The auguries were wrong. In reality, Arab youths were a big part of the silent, moderate majority. In virtually every Arab country, more than half the population is less than 30 years old. And like young people everywhere, most of them prefer the freedom that comes with democracy to the straitjacket of political autocracy or rule by religious conservatives. A survey of youths in nine Arab states released in 2010 by the p.r. firm Asda'a Burson-Marsteller showed that they ranked democracy as a greater priority than good civic infrastructure, access to the best education or even fair wages.



Read more: http://www.time.com/time/world/article/0,8599,2049808,00.html#ixzz1EIHsK4Vp


My Review of the Mashrou' Leila Album (on Zookeeper)




Mashrou' Leila / Mashrou' Leila
Album:Mashrou' LeilaCollection:World
Artist:Mashrou' LeilaAdded:02/2011
Label:B-Root Productions

Album Review
Ramzi Salti, Ph.D.
Stanford University
Reviewed 2011-02-17 
-All Tracks are FCC CLEAN EXCEPT *#4 ('Al Hajez)*

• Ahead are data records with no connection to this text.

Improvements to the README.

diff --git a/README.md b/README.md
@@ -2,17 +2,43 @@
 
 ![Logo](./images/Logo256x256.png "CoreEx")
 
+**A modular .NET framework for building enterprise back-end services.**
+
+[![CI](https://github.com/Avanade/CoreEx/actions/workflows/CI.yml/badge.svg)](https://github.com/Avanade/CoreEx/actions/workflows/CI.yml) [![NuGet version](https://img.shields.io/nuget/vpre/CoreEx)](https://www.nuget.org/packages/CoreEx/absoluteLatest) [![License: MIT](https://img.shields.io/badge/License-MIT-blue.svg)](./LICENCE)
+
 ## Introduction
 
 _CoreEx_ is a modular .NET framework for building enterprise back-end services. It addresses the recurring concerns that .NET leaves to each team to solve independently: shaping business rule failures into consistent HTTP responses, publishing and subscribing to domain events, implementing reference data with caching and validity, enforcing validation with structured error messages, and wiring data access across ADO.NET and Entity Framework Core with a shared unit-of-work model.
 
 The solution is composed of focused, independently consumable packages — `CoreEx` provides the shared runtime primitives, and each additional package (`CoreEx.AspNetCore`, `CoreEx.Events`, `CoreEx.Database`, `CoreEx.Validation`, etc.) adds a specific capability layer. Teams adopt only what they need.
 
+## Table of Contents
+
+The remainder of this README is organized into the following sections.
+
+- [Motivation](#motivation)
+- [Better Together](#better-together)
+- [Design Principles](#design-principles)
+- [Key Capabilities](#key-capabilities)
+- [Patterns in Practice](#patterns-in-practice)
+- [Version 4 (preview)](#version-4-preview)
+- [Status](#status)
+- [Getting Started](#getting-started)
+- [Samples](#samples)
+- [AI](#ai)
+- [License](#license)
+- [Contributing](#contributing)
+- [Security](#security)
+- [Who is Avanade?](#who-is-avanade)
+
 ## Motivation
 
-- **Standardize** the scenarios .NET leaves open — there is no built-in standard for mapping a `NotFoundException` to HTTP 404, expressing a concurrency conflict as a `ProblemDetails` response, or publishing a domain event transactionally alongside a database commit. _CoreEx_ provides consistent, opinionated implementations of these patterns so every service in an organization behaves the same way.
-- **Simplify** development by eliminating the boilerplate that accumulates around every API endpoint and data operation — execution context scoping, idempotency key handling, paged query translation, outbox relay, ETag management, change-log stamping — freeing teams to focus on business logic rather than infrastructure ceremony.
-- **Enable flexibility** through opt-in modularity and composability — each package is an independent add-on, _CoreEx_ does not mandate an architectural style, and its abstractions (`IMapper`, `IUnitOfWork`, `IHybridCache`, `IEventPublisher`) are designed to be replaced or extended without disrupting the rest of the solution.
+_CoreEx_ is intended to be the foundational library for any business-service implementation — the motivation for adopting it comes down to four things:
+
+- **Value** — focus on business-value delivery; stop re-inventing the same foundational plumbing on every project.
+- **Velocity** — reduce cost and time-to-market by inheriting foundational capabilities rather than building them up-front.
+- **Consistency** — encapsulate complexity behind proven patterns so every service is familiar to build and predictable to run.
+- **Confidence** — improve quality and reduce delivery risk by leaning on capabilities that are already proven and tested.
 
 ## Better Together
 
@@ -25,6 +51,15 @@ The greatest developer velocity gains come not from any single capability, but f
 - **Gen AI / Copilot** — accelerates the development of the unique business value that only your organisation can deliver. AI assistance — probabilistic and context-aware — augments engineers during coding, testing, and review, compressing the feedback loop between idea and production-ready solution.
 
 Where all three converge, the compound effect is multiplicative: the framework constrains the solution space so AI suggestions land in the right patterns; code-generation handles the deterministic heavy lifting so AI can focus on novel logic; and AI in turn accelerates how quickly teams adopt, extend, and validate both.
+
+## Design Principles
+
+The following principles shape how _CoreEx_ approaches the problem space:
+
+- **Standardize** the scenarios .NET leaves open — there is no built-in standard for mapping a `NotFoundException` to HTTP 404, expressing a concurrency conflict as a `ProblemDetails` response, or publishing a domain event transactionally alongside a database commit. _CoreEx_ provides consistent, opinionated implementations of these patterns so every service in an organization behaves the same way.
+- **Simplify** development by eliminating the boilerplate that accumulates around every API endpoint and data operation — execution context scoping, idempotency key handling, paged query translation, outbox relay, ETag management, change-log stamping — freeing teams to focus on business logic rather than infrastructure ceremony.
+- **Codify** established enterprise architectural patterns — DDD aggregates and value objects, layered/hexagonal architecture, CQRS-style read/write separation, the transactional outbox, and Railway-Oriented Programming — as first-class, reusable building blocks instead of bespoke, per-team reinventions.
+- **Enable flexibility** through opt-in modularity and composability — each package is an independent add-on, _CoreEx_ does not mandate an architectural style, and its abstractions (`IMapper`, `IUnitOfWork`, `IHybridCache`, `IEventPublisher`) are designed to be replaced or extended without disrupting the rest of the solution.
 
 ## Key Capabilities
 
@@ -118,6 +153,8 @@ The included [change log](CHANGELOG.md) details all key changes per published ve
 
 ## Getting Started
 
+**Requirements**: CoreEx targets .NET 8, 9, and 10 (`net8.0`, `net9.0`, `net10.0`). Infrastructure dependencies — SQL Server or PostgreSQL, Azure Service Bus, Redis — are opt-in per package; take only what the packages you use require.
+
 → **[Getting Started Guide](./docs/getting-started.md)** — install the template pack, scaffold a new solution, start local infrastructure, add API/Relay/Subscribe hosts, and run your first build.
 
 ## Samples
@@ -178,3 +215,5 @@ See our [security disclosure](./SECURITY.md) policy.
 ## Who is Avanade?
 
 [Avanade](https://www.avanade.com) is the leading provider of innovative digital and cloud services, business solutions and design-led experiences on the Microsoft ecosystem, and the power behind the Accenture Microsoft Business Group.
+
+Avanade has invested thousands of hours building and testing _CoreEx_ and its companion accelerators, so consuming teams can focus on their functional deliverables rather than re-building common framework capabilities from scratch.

After just one album, the Lebanese band Mashrou' Leila (which started out as a music workshop at the American University of Beirut in 2008) have already reinvented the Arabic music scene. Their style, a unique blend of sharp Lebanese lyrics and Mediterranean pop music, sounds instantly familiar yet completely original. The topics of their songs defy conventionality, ranging from homoerotic desire, to inter-religious love affairs, to speaking out against political corruption. Their latest single (not included on this album) was inspired by the Gorillaz song 'Clint Eastwood' and released in Feb 2011 in support of the Egyptian uprising. All songs are in Arabic (Lebanese).

1. “Fasateen”: (Dresses)About a Lebanese guy in love with a girl not of his religion. Catchy tune, released in 2010, with amazing video clip.
2. “Obwa”: (Bomb) and the track sounds like a ticking that is set to music that feels volatile and flamable.
3. “Min el Taboor”: (Standing in Line), endlessly, monotone song to reflect the mundane action.
*4. “'Al Hajez”: (Checkpoint) recounts the experience of being stopped at various checkpoints in a Lebanon that was torn by civil war. Profanity used (in Arabic) to express the frustration. NOT FCC CLEAN!!
5. “Shim el Yasmine”: (Smell the Jasmine) A haunting melody by a guy lamenting his love for another male. First explicitly homoerotic song in Arabic music?
6. “Im-Bim-Billilah”: (Gibbersish) Like its title suggests, this song sounds jittery and disjointed--like a unedited rehearsal session by the band that as released as such.
7. “Latlit”: (Cheering) Clapping song about cheering when seeing something you like. Violin mixed in with lamentation and applause.
8. “Khaleeha Zikra”: (Memory) Indie pop, harsh, loud speakers, Arabic vocals deliberately strained. feels like a civil war.
9. “Raksit Leila”: (Leila's dance) was the first hit single by the band, instantly likeable song that sounds like gypsy music mixed with Oriental beats. Video clip released went viral on YouTube.
My picks: 1, 5, 9

Track Listing
1.Fasateen5.Shim El Yasmine
2.Obwa6.Im-Bim-Billilah
3.Min El Taboor7.Latlit
4.'al Hajez8.Khaleeha Zikra
9.Raksit Leila


http://zookeeper.stanford.edu/index.php?session=&action=viewRecentReview&tag=965987